Before and after images:

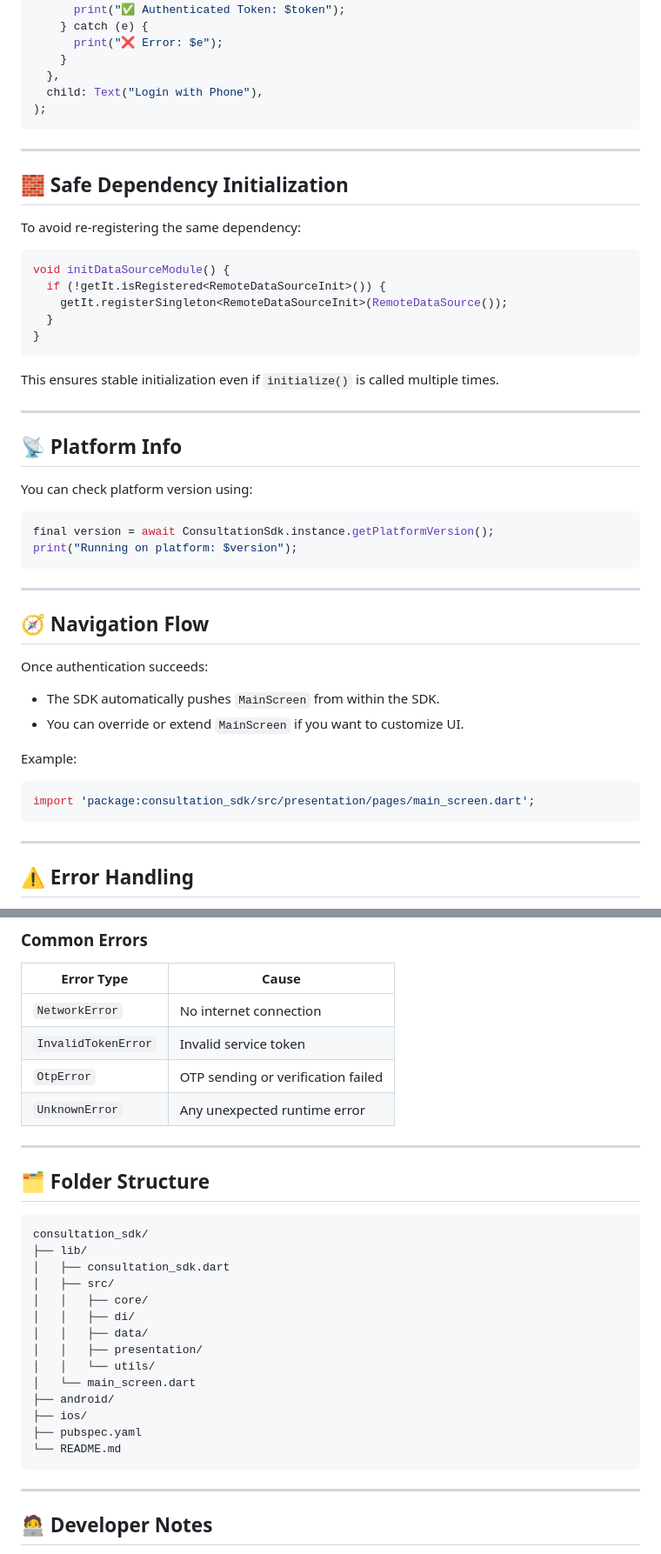
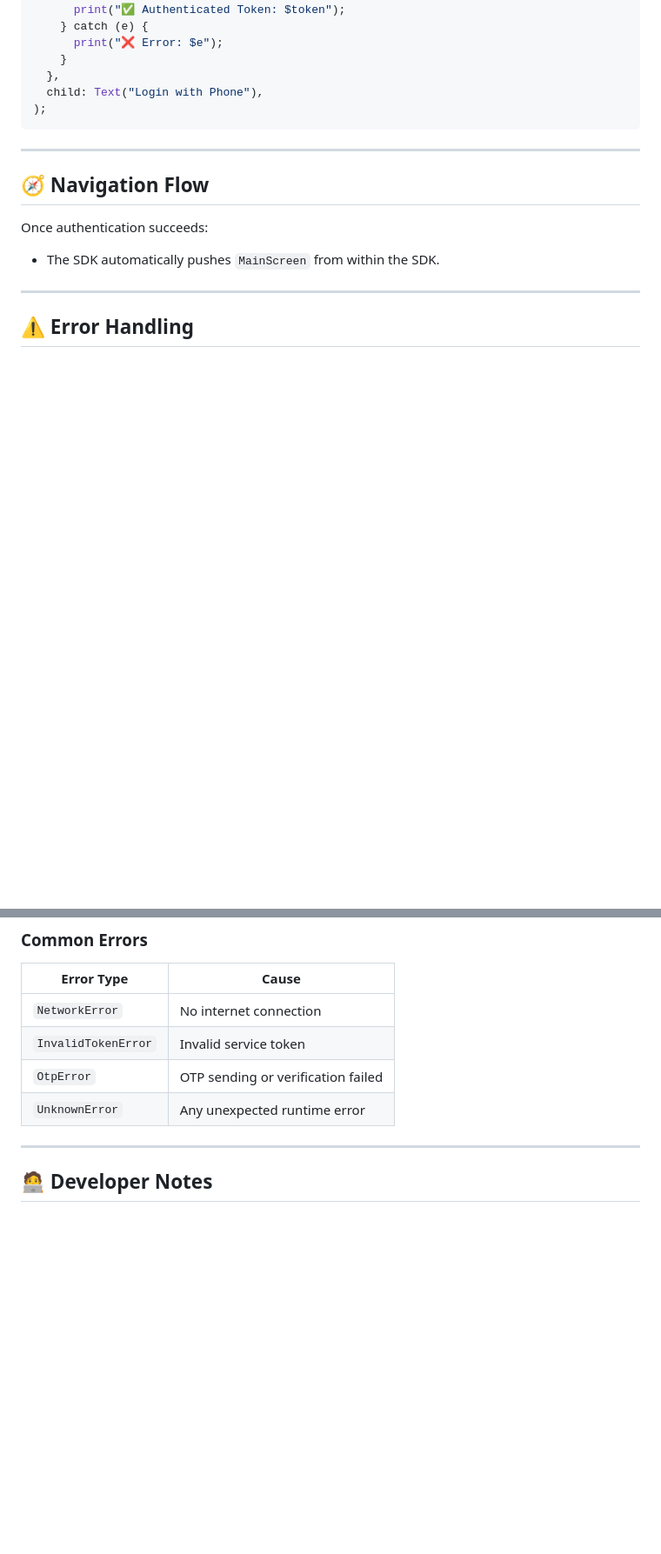
Before and after one commit to riyadzia/consultation_sdk, a Markdown page: README.md, 2 parts joined by grey strips. Shown at 87% size. GitHub-like rendering; blank space fills up the shorter version.

Commit message:
documentation edit

````diff
--- a/README.md
+++ b/README.md
@@ -124,43 +129,10 @@ ElevatedButton(
 
 ---
 
-## 🧱 Safe Dependency Initialization
-
-To avoid re-registering the same dependency:
-
-```dart
-void initDataSourceModule() {
-  if (!getIt.isRegistered<RemoteDataSourceInit>()) {
-    getIt.registerSingleton<RemoteDataSourceInit>(RemoteDataSource());
-  }
-}
-```
-
-This ensures stable initialization even if `initialize()` is called multiple times.
-
----
-
-## 📡 Platform Info
-
-You can check platform version using:
-
-```dart
-final version = await ConsultationSdk.instance.getPlatformVersion();
-print("Running on platform: $version");
-```
-
----
-
 ## 🧭 Navigation Flow
 
 Once authentication succeeds:
 - The SDK automatically pushes `MainScreen` from within the SDK.
-- You can override or extend `MainScreen` if you want to customize UI.
-
-Example:
-```dart
-import 'package:consultation_sdk/src/presentation/pages/main_screen.dart';
-```
 
 ---
 
@@ -185,26 +157,6 @@ try {
 | `OtpError` | OTP sending or verification failed |
 | `UnknownError` | Any unexpected runtime error |
 
----
-
-## 🗂 Folder Structure
-
-```
-consultation_sdk/
-├── lib/
-│   ├── consultation_sdk.dart
-│   ├── src/
-│   │   ├── core/
-│   │   ├── di/
-│   │   ├── data/
-│   │   ├── presentation/
-│   │   └── utils/
-│   └── main_screen.dart
-├── android/
-├── ios/
-├── pubspec.yaml
-└── README.md
-```
 
 ---
 
````
Also changed, not shown: other parts of README.md (+12 -7 lines).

__Requirement__. Please output every record above exactly. Leave the pictures out.

__Answer box__.
Before and after one commit to riyadzia/consultation_sdk, a Markdown page: README.md, 2 parts joined by grey strips. Shown at 87% size. GitHub-like rendering; blank space fills up the shorter version.

Commit message:
documentation edit

````diff
--- a/README.md
+++ b/README.md
@@ -124,43 +129,10 @@ ElevatedButton(
 
 ---
 
-## 🧱 Safe Dependency Initialization
-
-To avoid re-registering the same dependency:
-
-```dart
-void initDataSourceModule() {
-  if (!getIt.isRegistered<RemoteDataSourceInit>()) {
-    getIt.registerSingleton<RemoteDataSourceInit>(RemoteDataSource());
-  }
-}
-```
-
-This ensures stable initialization even if `initialize()` is called multiple times.
-
----
-
-## 📡 Platform Info
-
-You can check platform version using:
-
-```dart
-final version = await ConsultationSdk.instance.getPlatformVersion();
-print("Running on platform: $version");
-```
-
----
-
 ## 🧭 Navigation Flow
 
 Once authentication succeeds:
 - The SDK automatically pushes `MainScreen` from within the SDK.
-- You can override or extend `MainScreen` if you want to customize UI.
-
-Example:
-```dart
-import 'package:consultation_sdk/src/presentation/pages/main_screen.dart';
-```
 
 ---
 
@@ -185,26 +157,6 @@ try {
 | `OtpError` | OTP sending or verification failed |
 | `UnknownError` | Any unexpected runtime error |
 
----
-
-## 🗂 Folder Structure
-
-```
-consultation_sdk/
-├── lib/
-│   ├── consultation_sdk.dart
-│   ├── src/
-│   │   ├── core/
-│   │   ├── di/
-│   │   ├── data/
-│   │   ├── presentation/
-│   │   └── utils/
-│   └── main_screen.dart
-├── android/
-├── ios/
-├── pubspec.yaml
-└── README.md
-```
 
 ---
 
````
Also changed, not shown: other parts of README.md (+12 -7 lines).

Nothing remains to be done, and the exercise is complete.